Part of the multi-layered anti-submarine network is the long-range maritime reconnaissance and strike aircraft Poseidon P-8I acquired from the US. Eight of the aircraft have arrived and a total of 16 are to make up this airborne platform which contains several indigenous sensors like the ‘identification friend or foe’ and the data link to enable network centricity with all fighting platforms of the Indian Navy. The aircraft has a range of 2,222 km but the distances to the outer edge of the Indian Ocean littoral are more than 3,000 km on either side of the Indian peninsula. Having to travel further would eat into the “time on station’ of four hours.
India will have to incorporate a refueling nozzle on its Poseidon fleet of maritime strike aircraft to increase its range to be able to police effectively the two major chokepoints that lie around Indonesia in the east to the Cape of Good Hope in South Africa in the west.
Another extremely useful tool for anti-submarine operations is what is known as the seabed array of sensors that can record the acoustics of passing vessels and helps create a dossier that can be used to identify the engine/propeller sounds with the name of the vessel. By elimination over time a ship or submarine belonging to an inimical neighbour can be identified and suitable counter-measures taken. There are plans to send aloft a dedicated satellite to keep an eye out on activities around the coast of peninsular India. The seabed array would provide real time information about any intruders into what is increasingly being described as a “littoral” intrusion into the Indian Ocean region.
The Naval Physical Oceanographic Laboratory is working on the project to lay seabed arrays that will contribute to the study of underwater acoustics that have a critical bearing on the detection of enemy submarines. The data collected by the seabed arrays will identify the effect of acoustic transmission. It is well known that the sound tends to bend and be deflected away from the sonar that is looking for underwater objects. These thermal layers need to be studied so as to be able to evolve techniques that will enable a penetration of a thermal layer to see if any submarine is hiding within it.

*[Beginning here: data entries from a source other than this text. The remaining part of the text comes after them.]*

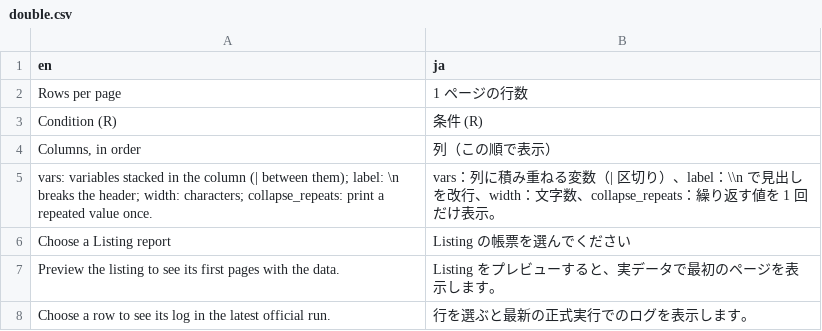
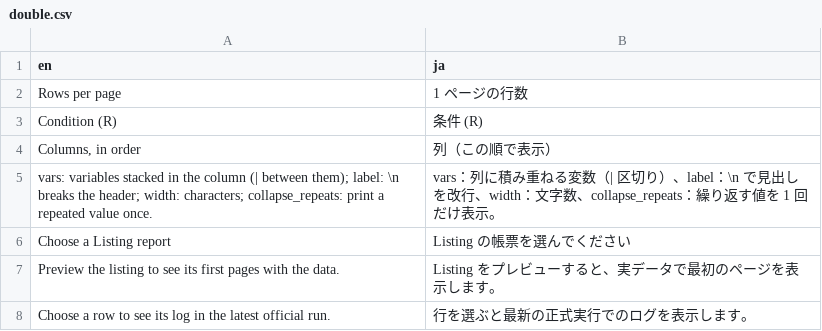
Before and after one commit to ichirio/tflplanner, a CSV file: inst/i18n/strings/double.csv, drawn as a sheet; only a part is shown.

```diff
--- a/inst/i18n/strings/double.csv
+++ b/inst/i18n/strings/double.csv
@@ -4,3 +4,3 @@
 "Columns, in order","列（この順で表示）"
-"vars: variables stacked in the column (| between them); label: \n breaks the header; width: characters; collapse_repeats: print a repeated value once.","vars：列に積み重ねる変数（| 区切り）、label：\\n で見出しを改行、width：文字数、collapse_repeats：繰り返す値を 1 回だけ表示。"
+"vars: variables stacked in the column (| between them); label: \n breaks the header; width: characters; collapse_repeats: print a repeated value once.","vars：列に積み重ねる変数（| 区切り）、label：\n で見出しを改行、width：文字数、collapse_repeats：繰り返す値を 1 回だけ表示。"
 "Choose a Listing report","Listing の帳票を選んでください"
```
Also changed, not shown: inst/i18n/strings/common.csv, 2 other files.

It is imperative that the Indian Navy conduct a sustained study of this phenomenon because it is becoming very apparent that the Chinese Navy has been studying the phenomenon during its frequent passages through the Indian Ocean littoral. It needs to be recalled that during a standoff in the South Pacific Ocean a Chinese submarine managed to penetrate the security screen of its anti-submarine network around a US aircraft carrier. This could not have happened without a thorough knowledge of the phenomenon of the distortion of sound while travelling through layers of ocean with deferring temperatures.
It is a slow and laborious job spread over different seasons in the region. To be able to execute that it would be useful to have robots to plumb the depths of the oceans around the Indian peninsula. These robots can help collect data about oceanic conditions in general and also be used in direct combat if, as in aerial warfare, the unmanned underwater vehicle is also armed.
The much-maligned Defence Research and Development Organization has produced an autonomous underwater vehicle (AUV) that can undertake tasks like studying the thermal layers and the effect on them of seasonal changes in temperature. The AUV created jointly by the Electronics Corporation of India and the Naval Science and Technology Laboratory is equipped with passive sonar for surveillance and intelligence gathering, mine detection and can operate down to a depth of 100 meters from shore or ship. Efforts are on to include mine laying in its repertoire. Slowly but surely India is improving its maritime defences.